Since I’m a planner, by nature, I have a tendency to live in the future just a bit. ?For instance, right now, I am waiting for these things to come to pass:
— our 24th wedding anniversary celebration (in 6 days)
— my cat’s ear infection to heal
— our younger daughter to come home from Shakespeare Camp
— our older daughter to finish summer term and take a much-deserved vacation
— both daughters to go away to separate colleges
— a publishing house (Zondervans) to respond to a novel ms. submission they’ve had for 3 months
— two publishing houses (Upper Room & Eerdmanns) to respond to a non-fiction ms. submission they’ve had for 2+ months
As a minister, I’m waiting for these things to come to pass:
— the completed demolition of one of our church buildings
— our budget to “normalize” after it’s summer crazies
— a bequest check to refill the capital fund coffers
— leadership for our “Transformation” efforts to rise up and become obvious to me, by the power of the Holy Spirit
— the predictable fall transitions — Sunday School staffing, elder nominating
Nothing unusual. You could probably create a similar list. But it’s the “shadow list” items that are the real killers. ?Perhaps — without realizing it –I’m waiting for:
— my daughters to be “all grown up”
— the world to appreciate the fact that I’m a wonderful writer
— my marriage to show the “inevitable” signs of age
— my church to be “successful”
A week ago a good friend died unexpectedly, so this has come to pass: a moment to reflect on the fact that we don’t know how many moments we have.
Living in the future is unwise. Living in the future because it appears to be a bit more perfect than the present is perhaps unwisest of all.

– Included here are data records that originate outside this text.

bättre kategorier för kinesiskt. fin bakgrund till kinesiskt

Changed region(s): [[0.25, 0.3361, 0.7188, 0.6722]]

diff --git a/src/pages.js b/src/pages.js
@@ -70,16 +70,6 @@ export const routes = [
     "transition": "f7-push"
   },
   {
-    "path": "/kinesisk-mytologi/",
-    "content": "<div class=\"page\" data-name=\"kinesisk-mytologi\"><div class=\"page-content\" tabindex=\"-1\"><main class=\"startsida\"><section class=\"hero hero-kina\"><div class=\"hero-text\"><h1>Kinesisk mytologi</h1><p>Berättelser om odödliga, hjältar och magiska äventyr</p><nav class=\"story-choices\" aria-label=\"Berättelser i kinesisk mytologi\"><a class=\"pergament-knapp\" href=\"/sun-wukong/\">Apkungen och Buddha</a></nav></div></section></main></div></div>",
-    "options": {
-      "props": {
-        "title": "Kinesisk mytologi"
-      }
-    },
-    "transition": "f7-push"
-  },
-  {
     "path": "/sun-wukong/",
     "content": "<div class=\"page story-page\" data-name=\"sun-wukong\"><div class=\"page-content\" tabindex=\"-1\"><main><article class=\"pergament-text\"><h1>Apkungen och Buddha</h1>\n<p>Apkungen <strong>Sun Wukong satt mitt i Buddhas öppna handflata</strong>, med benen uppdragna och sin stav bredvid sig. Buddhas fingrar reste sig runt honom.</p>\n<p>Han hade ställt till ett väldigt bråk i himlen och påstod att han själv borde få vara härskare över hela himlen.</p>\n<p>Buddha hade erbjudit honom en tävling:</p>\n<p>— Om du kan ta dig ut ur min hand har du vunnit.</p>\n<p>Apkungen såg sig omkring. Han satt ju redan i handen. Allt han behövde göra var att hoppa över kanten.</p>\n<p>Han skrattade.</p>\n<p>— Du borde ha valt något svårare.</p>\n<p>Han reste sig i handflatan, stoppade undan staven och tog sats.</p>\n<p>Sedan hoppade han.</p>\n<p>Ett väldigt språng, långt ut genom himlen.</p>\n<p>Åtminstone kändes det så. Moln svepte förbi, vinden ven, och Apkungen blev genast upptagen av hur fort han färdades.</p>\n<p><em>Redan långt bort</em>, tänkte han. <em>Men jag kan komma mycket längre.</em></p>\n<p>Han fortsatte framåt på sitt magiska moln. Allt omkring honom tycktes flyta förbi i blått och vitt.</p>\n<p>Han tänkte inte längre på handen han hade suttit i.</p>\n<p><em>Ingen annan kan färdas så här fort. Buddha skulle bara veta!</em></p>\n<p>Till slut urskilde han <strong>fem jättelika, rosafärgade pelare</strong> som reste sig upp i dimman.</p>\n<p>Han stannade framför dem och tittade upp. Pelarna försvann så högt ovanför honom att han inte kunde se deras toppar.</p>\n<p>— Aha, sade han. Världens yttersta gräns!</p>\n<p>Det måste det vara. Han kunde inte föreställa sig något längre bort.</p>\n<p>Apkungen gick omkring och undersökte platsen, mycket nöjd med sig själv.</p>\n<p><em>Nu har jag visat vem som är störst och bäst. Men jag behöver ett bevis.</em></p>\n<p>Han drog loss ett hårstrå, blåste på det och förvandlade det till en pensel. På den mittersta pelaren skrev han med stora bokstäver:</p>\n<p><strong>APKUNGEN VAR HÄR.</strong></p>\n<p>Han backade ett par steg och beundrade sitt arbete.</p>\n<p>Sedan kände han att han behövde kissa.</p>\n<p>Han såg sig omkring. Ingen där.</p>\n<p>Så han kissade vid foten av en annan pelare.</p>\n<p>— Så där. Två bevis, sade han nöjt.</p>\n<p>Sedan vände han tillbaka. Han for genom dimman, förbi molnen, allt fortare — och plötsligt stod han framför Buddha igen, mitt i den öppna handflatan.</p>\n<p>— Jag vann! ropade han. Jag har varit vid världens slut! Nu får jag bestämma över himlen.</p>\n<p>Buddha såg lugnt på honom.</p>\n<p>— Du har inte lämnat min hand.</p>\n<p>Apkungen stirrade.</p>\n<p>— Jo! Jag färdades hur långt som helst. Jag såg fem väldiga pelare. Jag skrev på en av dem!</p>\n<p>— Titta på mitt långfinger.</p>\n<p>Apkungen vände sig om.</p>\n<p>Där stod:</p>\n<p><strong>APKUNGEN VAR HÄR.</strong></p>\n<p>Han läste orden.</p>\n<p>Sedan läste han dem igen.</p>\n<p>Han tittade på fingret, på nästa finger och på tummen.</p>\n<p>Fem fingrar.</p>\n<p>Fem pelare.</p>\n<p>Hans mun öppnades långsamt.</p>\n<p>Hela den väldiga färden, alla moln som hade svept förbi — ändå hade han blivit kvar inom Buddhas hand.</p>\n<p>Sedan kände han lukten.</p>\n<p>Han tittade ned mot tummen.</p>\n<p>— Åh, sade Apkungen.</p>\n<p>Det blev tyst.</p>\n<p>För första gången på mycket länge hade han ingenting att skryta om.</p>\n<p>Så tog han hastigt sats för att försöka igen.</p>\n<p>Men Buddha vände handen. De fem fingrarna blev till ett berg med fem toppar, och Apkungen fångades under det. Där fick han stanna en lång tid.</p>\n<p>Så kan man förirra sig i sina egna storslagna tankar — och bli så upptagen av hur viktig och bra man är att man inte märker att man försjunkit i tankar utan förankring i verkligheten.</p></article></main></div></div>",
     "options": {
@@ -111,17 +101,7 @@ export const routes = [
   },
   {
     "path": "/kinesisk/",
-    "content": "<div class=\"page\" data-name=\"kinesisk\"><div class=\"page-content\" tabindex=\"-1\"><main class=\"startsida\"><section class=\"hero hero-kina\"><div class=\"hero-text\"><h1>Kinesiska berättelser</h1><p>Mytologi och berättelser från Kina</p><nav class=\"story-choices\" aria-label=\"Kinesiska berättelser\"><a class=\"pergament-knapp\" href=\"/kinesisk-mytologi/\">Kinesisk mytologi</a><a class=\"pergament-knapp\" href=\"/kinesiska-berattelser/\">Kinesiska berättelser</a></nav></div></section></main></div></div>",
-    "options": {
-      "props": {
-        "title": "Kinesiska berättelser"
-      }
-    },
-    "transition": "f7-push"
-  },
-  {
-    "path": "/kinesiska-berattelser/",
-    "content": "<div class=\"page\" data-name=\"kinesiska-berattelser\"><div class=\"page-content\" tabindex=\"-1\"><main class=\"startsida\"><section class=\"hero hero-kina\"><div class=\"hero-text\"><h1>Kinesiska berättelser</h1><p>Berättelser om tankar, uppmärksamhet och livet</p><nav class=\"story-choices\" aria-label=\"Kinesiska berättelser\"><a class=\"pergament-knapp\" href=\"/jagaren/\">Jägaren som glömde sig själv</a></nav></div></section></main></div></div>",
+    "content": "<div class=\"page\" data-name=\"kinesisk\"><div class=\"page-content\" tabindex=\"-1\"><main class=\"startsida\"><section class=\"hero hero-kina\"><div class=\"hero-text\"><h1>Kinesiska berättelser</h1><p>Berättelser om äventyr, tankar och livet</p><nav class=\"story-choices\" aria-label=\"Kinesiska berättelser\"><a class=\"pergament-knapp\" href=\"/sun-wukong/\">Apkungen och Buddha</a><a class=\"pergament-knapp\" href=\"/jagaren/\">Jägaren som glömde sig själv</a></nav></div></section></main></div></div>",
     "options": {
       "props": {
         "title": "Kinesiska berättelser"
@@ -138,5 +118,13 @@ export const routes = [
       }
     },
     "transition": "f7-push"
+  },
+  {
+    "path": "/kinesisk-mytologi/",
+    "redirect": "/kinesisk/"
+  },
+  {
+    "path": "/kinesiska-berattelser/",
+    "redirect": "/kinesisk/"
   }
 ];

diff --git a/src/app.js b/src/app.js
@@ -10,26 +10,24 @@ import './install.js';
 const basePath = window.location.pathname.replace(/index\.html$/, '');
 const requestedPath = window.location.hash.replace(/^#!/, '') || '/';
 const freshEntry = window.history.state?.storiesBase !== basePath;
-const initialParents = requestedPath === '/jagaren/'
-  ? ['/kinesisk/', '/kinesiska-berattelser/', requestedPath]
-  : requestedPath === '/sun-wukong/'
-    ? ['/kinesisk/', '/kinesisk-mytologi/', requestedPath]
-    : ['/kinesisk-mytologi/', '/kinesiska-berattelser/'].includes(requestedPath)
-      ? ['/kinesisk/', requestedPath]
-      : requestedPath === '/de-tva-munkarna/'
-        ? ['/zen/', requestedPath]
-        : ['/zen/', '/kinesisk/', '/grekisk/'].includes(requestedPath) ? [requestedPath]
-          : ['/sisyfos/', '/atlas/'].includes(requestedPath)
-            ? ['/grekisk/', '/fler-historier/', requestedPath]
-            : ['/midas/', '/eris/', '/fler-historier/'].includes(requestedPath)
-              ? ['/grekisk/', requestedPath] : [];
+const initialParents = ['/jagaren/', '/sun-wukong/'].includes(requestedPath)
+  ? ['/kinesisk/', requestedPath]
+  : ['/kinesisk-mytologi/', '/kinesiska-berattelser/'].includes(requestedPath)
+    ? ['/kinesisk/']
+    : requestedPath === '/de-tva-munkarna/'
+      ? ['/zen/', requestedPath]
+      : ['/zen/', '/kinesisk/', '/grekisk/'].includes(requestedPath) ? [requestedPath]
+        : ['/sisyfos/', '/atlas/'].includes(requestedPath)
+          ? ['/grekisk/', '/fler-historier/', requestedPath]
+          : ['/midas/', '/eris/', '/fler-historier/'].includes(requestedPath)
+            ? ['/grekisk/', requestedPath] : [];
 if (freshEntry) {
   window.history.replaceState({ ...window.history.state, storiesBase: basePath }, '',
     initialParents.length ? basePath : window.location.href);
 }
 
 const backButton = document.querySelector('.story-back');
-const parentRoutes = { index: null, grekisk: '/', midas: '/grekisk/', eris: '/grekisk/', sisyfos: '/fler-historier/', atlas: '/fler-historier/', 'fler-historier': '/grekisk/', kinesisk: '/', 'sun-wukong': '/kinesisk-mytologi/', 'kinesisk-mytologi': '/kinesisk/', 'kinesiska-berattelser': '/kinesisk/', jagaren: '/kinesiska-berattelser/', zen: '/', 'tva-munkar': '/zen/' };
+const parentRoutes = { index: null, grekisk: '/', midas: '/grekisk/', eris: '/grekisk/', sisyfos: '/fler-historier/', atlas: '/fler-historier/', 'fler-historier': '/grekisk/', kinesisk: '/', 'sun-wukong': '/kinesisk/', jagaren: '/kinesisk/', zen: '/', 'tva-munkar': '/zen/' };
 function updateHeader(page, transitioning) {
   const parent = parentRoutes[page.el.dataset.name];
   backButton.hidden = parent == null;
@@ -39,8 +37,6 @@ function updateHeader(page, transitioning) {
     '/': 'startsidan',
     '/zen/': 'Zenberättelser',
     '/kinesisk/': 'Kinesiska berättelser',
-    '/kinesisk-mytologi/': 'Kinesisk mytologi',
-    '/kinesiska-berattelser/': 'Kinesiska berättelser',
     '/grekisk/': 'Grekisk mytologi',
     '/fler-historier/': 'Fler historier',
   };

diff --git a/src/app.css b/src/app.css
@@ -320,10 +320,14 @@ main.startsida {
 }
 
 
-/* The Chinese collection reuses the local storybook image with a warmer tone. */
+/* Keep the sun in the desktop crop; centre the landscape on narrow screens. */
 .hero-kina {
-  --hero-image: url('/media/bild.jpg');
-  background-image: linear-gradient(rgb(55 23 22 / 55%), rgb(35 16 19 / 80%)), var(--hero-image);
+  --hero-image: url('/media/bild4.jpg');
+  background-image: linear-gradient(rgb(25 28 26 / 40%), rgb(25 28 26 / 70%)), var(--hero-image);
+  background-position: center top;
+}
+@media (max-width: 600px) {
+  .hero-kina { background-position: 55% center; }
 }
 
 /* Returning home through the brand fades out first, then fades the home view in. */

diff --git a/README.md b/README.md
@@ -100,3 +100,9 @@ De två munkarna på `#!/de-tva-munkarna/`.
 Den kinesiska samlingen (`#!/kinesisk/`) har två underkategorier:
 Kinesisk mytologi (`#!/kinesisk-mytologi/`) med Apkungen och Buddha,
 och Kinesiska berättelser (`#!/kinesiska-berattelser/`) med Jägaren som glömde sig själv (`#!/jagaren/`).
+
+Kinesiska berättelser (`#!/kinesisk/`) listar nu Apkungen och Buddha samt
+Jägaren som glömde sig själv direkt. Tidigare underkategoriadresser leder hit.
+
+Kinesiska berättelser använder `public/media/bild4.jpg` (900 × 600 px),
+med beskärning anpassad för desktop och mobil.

Now I’m off to my cardio kickboxing class. ?At least there I can punch each moment as it passes.